Often, humanitarian stay permits and permits granted for medical reasons are put under the same umbrella. And yet, they are granted using two very different procedures. For humanitarian issues, either the Secretary of State for asylum and migration or the Immigration Office decides at their own discretion, whereas the process to authorize residence permits for medical reasons comes closer to a form of international protection.
Article 9a : humanitarian regularization
In principal, residence requests should be made from abroad. If the foreign national is already staying in Belgium illegally and returning to their home country is either impossible or at least very difficult for them, they can submit a request to Belgium for exceptional circumstances (illness, pending legal decisions…).

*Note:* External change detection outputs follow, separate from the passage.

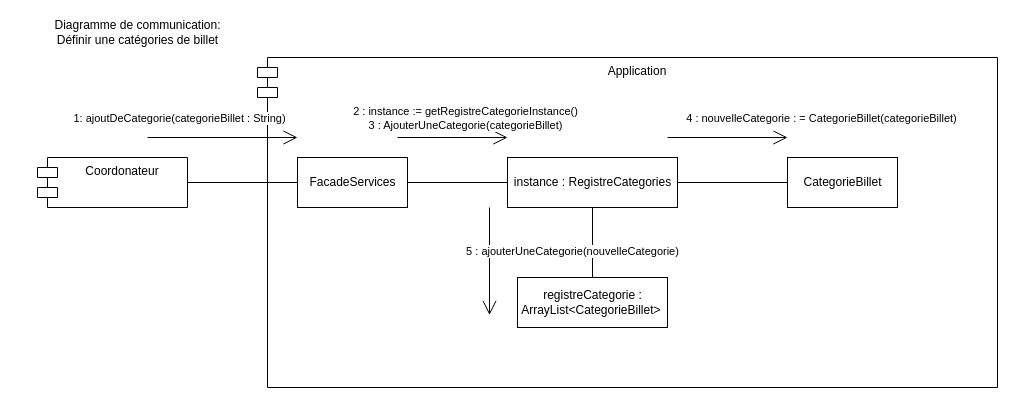
The draw.io diagram Diagrammes de conception/Diagrammes de communication/Definir_Categorie_UC.drawio in ChristWasTaken/Projet-Conception-et-Archictecture, before the edit. Source tidied: cells renumbered, new cells numbered last; positions are measured from the earlier drawing's top-left corner, leaving out a move shared by most shapes. Both pictures are drawn from the tidied source at 100%, with x=0, y=0 at pixel (37, 17).
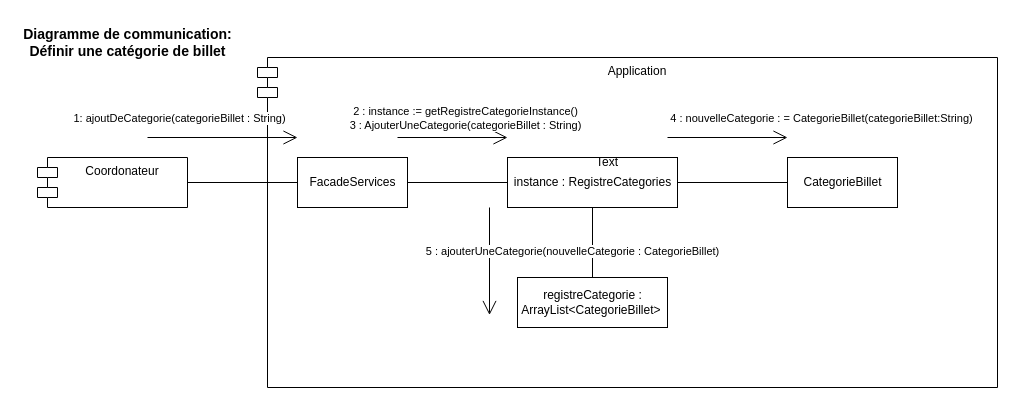
The same diagram, later.

The change refers to these unchanged cells:
```xml
<mxCell id="13" style="endArrow=open;endFill=1;endSize=12;html=1;rounded=0;" parent="1" edge="1">
  <mxGeometry relative="1" as="geometry">
    <mxPoint x="630" y="120" as="sourcePoint" />
    <mxPoint x="750" y="120" as="targetPoint" />
  </mxGeometry>
</mxCell>
<mxCell id="15" style="endArrow=open;endFill=1;endSize=12;html=1;rounded=0;" parent="1" edge="1">
  <mxGeometry relative="1" as="geometry">
    <mxPoint x="360" y="120" as="sourcePoint" />
    <mxPoint x="470" y="120" as="targetPoint" />
  </mxGeometry>
</mxCell>
<mxCell id="17" style="endArrow=open;endFill=1;endSize=12;html=1;rounded=0;entryX=0;entryY=0.75;entryDx=0;entryDy=0;exitX=0;exitY=1;exitDx=0;exitDy=0;" parent="1" edge="1">
  <mxGeometry relative="1" as="geometry">
    <mxPoint x="452" y="190" as="sourcePoint" />
    <mxPoint x="452" y="297.5" as="targetPoint" />
  </mxGeometry>
</mxCell>
```

The edit, as a diff of the source:
```diff
@@
-    <mxCell id="14" value="4 : nouvelleCategorie : = CategorieBillet(categorieBillet)" style="edgeLabel;html=1;align=center;verticalAlign=middle;" parent="13" vertex="1">
+    <mxCell id="14" value="4 : nouvelleCategorie : = CategorieBillet(categorieBillet:String)" style="edgeLabel;html=1;align=center;verticalAlign=middle;" parent="13" vertex="1">
       <mxGeometry x="0.18" relative="1" as="geometry">
         <mxPoint x="82" y="-20" as="offset" />
       </mxGeometry>
     </mxCell>
@@
-    <mxCell id="16" value="2 : instance := getRegistreCategorieInstance()&lt;br&gt;3 : AjouterUneCategorie(categorieBillet)" style="edgeLabel;html=1;align=center;verticalAlign=middle;" parent="15" vertex="1">
+    <mxCell id="16" value="2 : instance := getRegistreCategorieInstance()&lt;br&gt;3 : AjouterUneCategorie(categorieBillet : String)" style="edgeLabel;html=1;align=center;verticalAlign=middle;" parent="15" vertex="1">
       <mxGeometry x="0.18" relative="1" as="geometry">
         <mxPoint x="2" y="-20" as="offset" />
       </mxGeometry>
     </mxCell>
@@
-    <mxCell id="18" value="5 : ajouterUneCategorie(nouvelleCategorie)" style="edgeLabel;html=1;align=center;verticalAlign=middle;" parent="17" vertex="1">
+    <mxCell id="18" value="5 : ajouterUneCategorie(nouvelleCategorie : CategorieBillet)" style="edgeLabel;html=1;align=center;verticalAlign=middle;" parent="17" vertex="1">
       <mxGeometry x="0.18" relative="1" as="geometry">
         <mxPoint x="82" y="-20" as="offset" />
       </mxGeometry>
     </mxCell>
@@
-    <mxCell id="20" value="Diagramme de communication:&lt;br&gt;Définir une catégories de billet" style="text;html=1;align=center;verticalAlign=middle;strokeColor=none;fillColor=none;" parent="1" vertex="1">
-      <mxGeometry x="10" width="180" height="30" as="geometry" />
-    </mxCell>
+    <mxCell id="21" value="Text" style="text;html=1;strokeColor=none;fillColor=none;align=center;verticalAlign=middle;whiteSpace=wrap;rounded=0;" parent="1" vertex="1">
+      <mxGeometry x="540" y="130" width="60" height="30" as="geometry" />
+    </mxCell>
+    <mxCell id="22" value="Diagramme de communication:&lt;br style=&quot;font-size: 14px;&quot;&gt;Définir une catégorie de billet" style="text;html=1;align=center;verticalAlign=middle;strokeColor=none;fillColor=none;fontStyle=1;fontSize=14;" parent="1" vertex="1">
+      <mxGeometry x="-20" y="5" width="220" height="40" as="geometry" />
+    </mxCell>
```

The legal grounds for this can be found in article 9a of Immigration Law. In principal, humanitarian stay permits are authorized at the discretion of the Secretary of State for asylum and migration. In practice, it is the Immigration Office that decides whether a foreign national can stay in Belgium.
Article 9b : medical regularization
Article 9b of Immigration Law provides the legal grounds for granting residence for medical reasons. The law specifies a number of factors: the seriousness of the illness, the likelihood of receiving treatment in the foreigner’s own country, and access to this treatment. The Immigration Office issues medical regularization depending on the details of the request.
Socio-demographic profile and socio-economic careers of people granted international protection in Belgium, 2001-2014
What is the socio-demographic profile and the socio-economic careers of people who obtained a status of international protection in Belgium? The Belgian Contactpoint of the European Migration Network (EMN) publishes a study on labour market participation of beneficiaries of international protection. The research was done by the demographic research centre DEMO (UCLouvain) in cooperation with Myria.
2018 Annual report trafficking and smuggling of human beings
Myria, the National independent rapporteur on human trafficking assesses in its latest report the detection, reception and support of child victims of human trafficking. According to the findings of Myria Nigerian minors are a particularly vulnerable group.
Priority to the best interests of the child: checklist
Myria presents the list below as a tool to better enable decision-makers and practitioners to consider the best interests of the child, and jurisdictions to better identify and take action against any possible shortcomings.
2017 Annual Report trafficking and smuggling of human beings: Online_
In its latest report on Human Trafficking and Smuggling Myria focuses on the role of the internet and social media in trafficking and smuggling, but also on combating trafficking and smuggling human beings.
Multilingual brochure for victims of human trafficking
This multilingual brochure aims to make suspected victims of human trafficking aware of their situation in a simple vocabulary. It encourages victims to contact PAG-ASA, Payoke or Sürya, the specialized reception centers.
Parallel report for the Committee on the Rights of the Child
Parallel report by the Combat Poverty, Insecurity and Social Exclusion Service, Myria and Unia, on the fifth and sixth periodic reports submitted by Belgium pursuant to article 44 of the Convention on the Rights of the Child